The state's antismoking campaign includes a handful of ethereal, tear-jerking radio and television spots aimed at pregnant women (also penned by Dominy), but most attention has gone to the series targeted at adolescents, ages 10 to 16.
Riester Corporation's creative director, Dave Robb, says no studies have been conducted yet to determine the impact of the ad campaign. In fact, experts say, it's all but impossible to quantify the impact, since there are so many variables that could potentially keep kids from smoking.
Meanwhile, as the Nineties wane, the Centers for Disease Control and Prevention reports smoking among teenagers continues to increase--despite the efforts of government antismoking campaigns.
Florida, which also has an antismoking campaign, has delved into the gross, with ads titled "Cow Farts" and "Toilet," but none comes close to being as gross and as hip and as popular as Arizona's.
Kristen McCall, health communications specialist for the CDC in Atlanta, Georgia, says she's been bombarded with requests for Arizona's ads since a licensing agreement made them available late last year to other states and nonprofit groups.
When they sat down in 1995 to create a proposal for the antismoking campaign, Riester's Robb, Dominy and art director Shawn Eichenauer knew their goal: not to convince kids that smoking is uncool, but that it's cool not to smoke.
Figuring out how to do that, however, was quite a challenge.
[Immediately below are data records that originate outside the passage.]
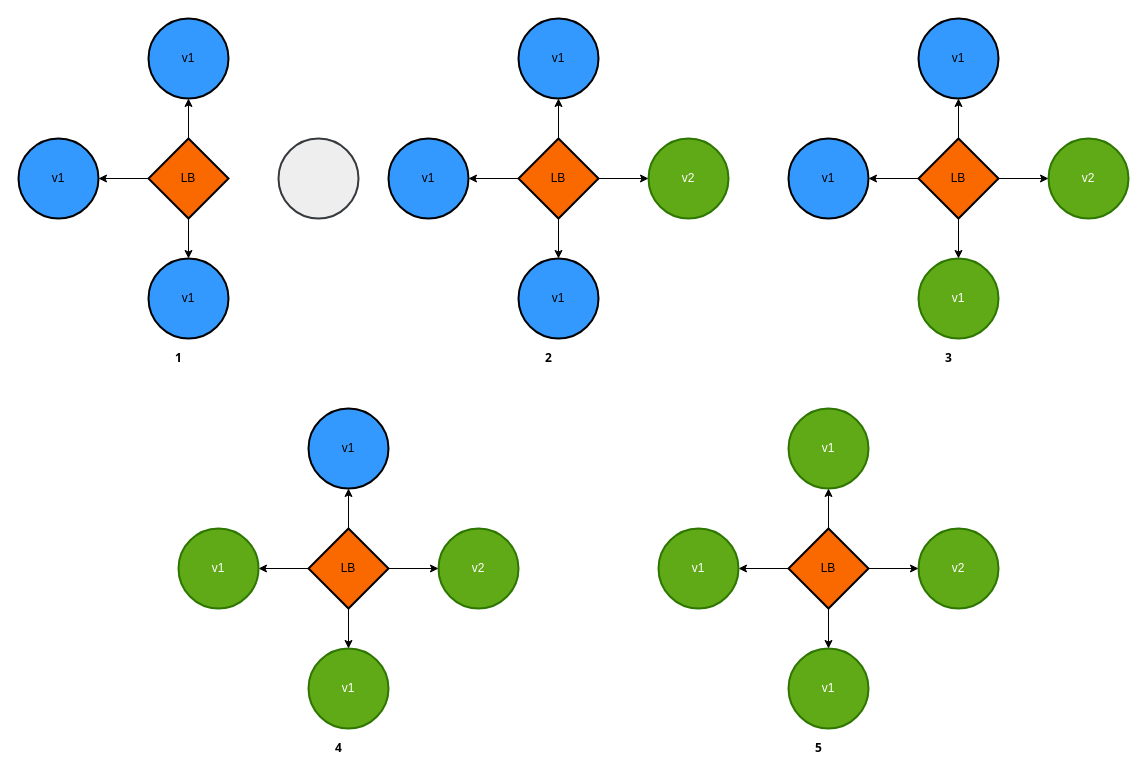
Before: page "Ramped - slow rollout" (3 of 4) of assets/ClusterMaintantence.drawio in aditya109/journey-CKA, a draw.io diagram. Source tidied: cells renumbered, new cells numbered last; positions are measured from the earlier drawing's top-left corner, leaving out a move shared by most shapes. Both pictures are drawn from the tidied source at 100%, with x=0, y=0 at pixel (18, 18).
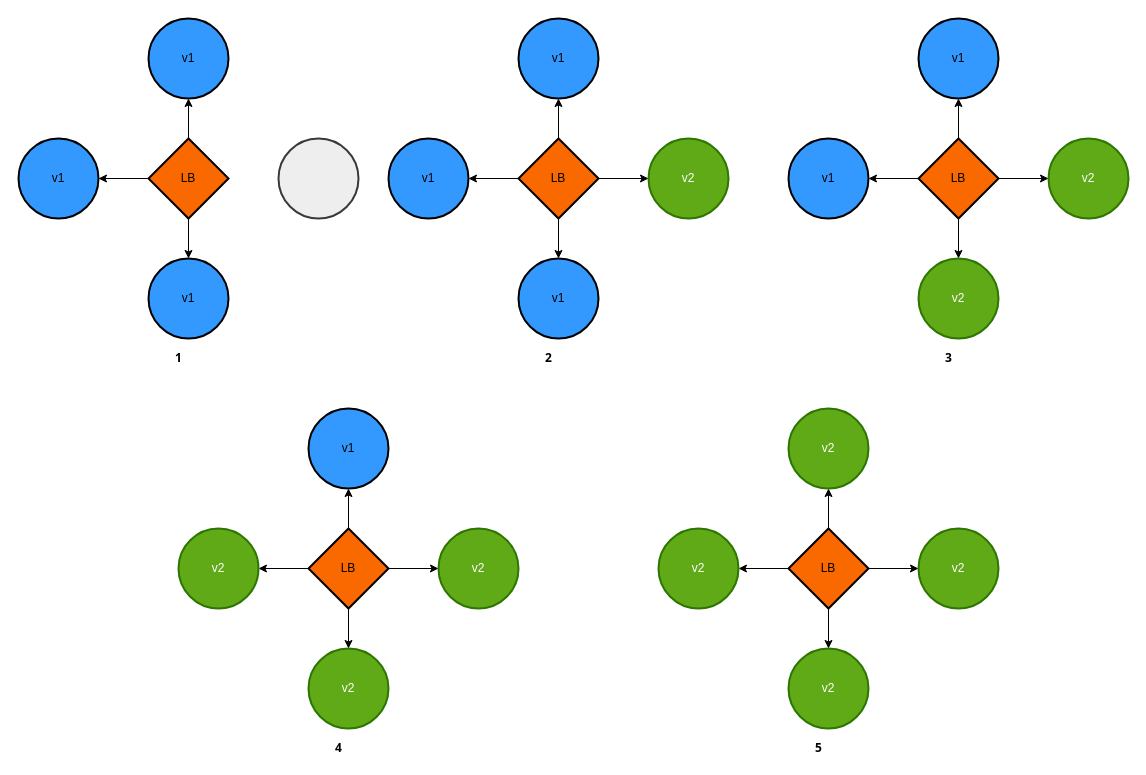
After the change.

Change to the diagram source:
```diff
@@
-    <mxCell id="22" value="v1" style="ellipse;whiteSpace=wrap;html=1;strokeWidth=2;fillColor=#60a917;strokeColor=#2D7600;fontColor=#ffffff;" parent="1" vertex="1">
+    <mxCell id="22" value="v2" style="ellipse;whiteSpace=wrap;html=1;strokeWidth=2;fillColor=#60a917;strokeColor=#2D7600;fontColor=#ffffff;" parent="1" vertex="1">
       <mxGeometry x="900" y="240" width="80" height="80" as="geometry" />
     </mxCell>
@@
-    <mxCell id="31" value="v1" style="ellipse;whiteSpace=wrap;html=1;strokeWidth=2;fillColor=#60a917;strokeColor=#2D7600;fontColor=#ffffff;" parent="1" vertex="1">
+    <mxCell id="31" value="&lt;span&gt;v2&lt;/span&gt;" style="ellipse;whiteSpace=wrap;html=1;strokeWidth=2;fillColor=#60a917;strokeColor=#2D7600;fontColor=#ffffff;" parent="1" vertex="1">
       <mxGeometry x="290" y="630" width="80" height="80" as="geometry" />
     </mxCell>
@@
-    <mxCell id="38" value="v1" style="ellipse;whiteSpace=wrap;html=1;strokeWidth=2;fillColor=#60a917;strokeColor=#2D7600;fontColor=#ffffff;" parent="1" vertex="1">
+    <mxCell id="38" value="v2" style="ellipse;whiteSpace=wrap;html=1;strokeWidth=2;fillColor=#60a917;strokeColor=#2D7600;fontColor=#ffffff;" parent="1" vertex="1">
       <mxGeometry x="770" y="390" width="80" height="80" as="geometry" />
     </mxCell>
@@
-    <mxCell id="40" value="v1" style="ellipse;whiteSpace=wrap;html=1;strokeWidth=2;fillColor=#60a917;strokeColor=#2D7600;fontColor=#ffffff;" parent="1" vertex="1">
+    <mxCell id="40" value="v2" style="ellipse;whiteSpace=wrap;html=1;strokeWidth=2;fillColor=#60a917;strokeColor=#2D7600;fontColor=#ffffff;" parent="1" vertex="1">
       <mxGeometry x="770" y="630" width="80" height="80" as="geometry" />
     </mxCell>
@@
-    <mxCell id="48" value="v1" style="ellipse;whiteSpace=wrap;html=1;strokeWidth=2;fillColor=#60a917;strokeColor=#2D7600;fontColor=#ffffff;" parent="1" vertex="1">
+    <mxCell id="48" value="&lt;span&gt;v2&lt;/span&gt;" style="ellipse;whiteSpace=wrap;html=1;strokeWidth=2;fillColor=#60a917;strokeColor=#2D7600;fontColor=#ffffff;" parent="1" vertex="1">
       <mxGeometry x="160" y="510" width="80" height="80" as="geometry" />
     </mxCell>
@@
-    <mxCell id="50" value="v1" style="ellipse;whiteSpace=wrap;html=1;strokeWidth=2;fillColor=#60a917;strokeColor=#2D7600;fontColor=#ffffff;" parent="1" vertex="1">
+    <mxCell id="50" value="v2" style="ellipse;whiteSpace=wrap;html=1;strokeWidth=2;fillColor=#60a917;strokeColor=#2D7600;fontColor=#ffffff;" parent="1" vertex="1">
       <mxGeometry x="640" y="510" width="80" height="80" as="geometry" />
     </mxCell>
```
Dominy scribbled what was to become the campaign's famous tag line--"Tobacco. Tumor causing, teeth staining, smelly, puking habit"--on a paper napkin during an impromptu brainstorming session. The element of "grossness" was a part of the campaign from the very beginning, with "Movie Snacks" and "Frankenstein," and the ads' intensity increased as Riester Corporation saw kids' reactions during focus-group testing.
"We kind of walked before we ran into this area," says creative director Robb.
The other challenge facing Riester is keeping its campaign hip. If adults think the ads are cool, kids won't. Thus, teachers are admonished for wearing tee shirts with the campaign's slogan.
Unlike her colleagues, Dominy apparently is so unhip she doesn't wear black or a visible toe ring. She's got bobbed hair and round glasses, jeans and a gray tee. A cat she had as a child that hid birds under her bed provided the creative spark for "Pus," the radio spot about the rotting bird.
"It's a cold, dark place in Amy's brain," Robb says, giggling, referring to the inspiration for the ad. "She never ceases to scare me."
Dominy's colleagues roar at the recollection of their Mary Poppins reading the ad's script for Department of Health Services director Dr. Jack Dillenberg. They say Dillenberg loved it. DHS officials refused to comment.
Riester's creative team says it's only been turned down by DHS once, on the basis of grossness. That concerned a poster that offered a list of synonyms for words like "farting" and "vomiting," eventually equating those terms with cigarette smoke and chewing tobacco.
The trend toward gross is a last-ditch effort. The nation's best-known antidrug campaign was a flop; today, the phrase "Just Say No" is equated with the failed war on drugs. The Partnership for a Drug-Free America has come out with some innovative, shocking ads decrying heroin use, but for the most part, antidrug--particularly, antitobacco--advertising has been far less sophisticated than the sales techniques used by the tobacco companies themselves.
For example, Scholastic Magazine and the American Lung Association have released a book called The Berenstain Bear Scouts and the Sinister Smoke Ring, about the dangers of the "Moose Tobacco Company" and its false advertising.
The American Medical Association has a cartoon character called "The Extinguisher," who snatches kids from the jaws of the tobacco industry.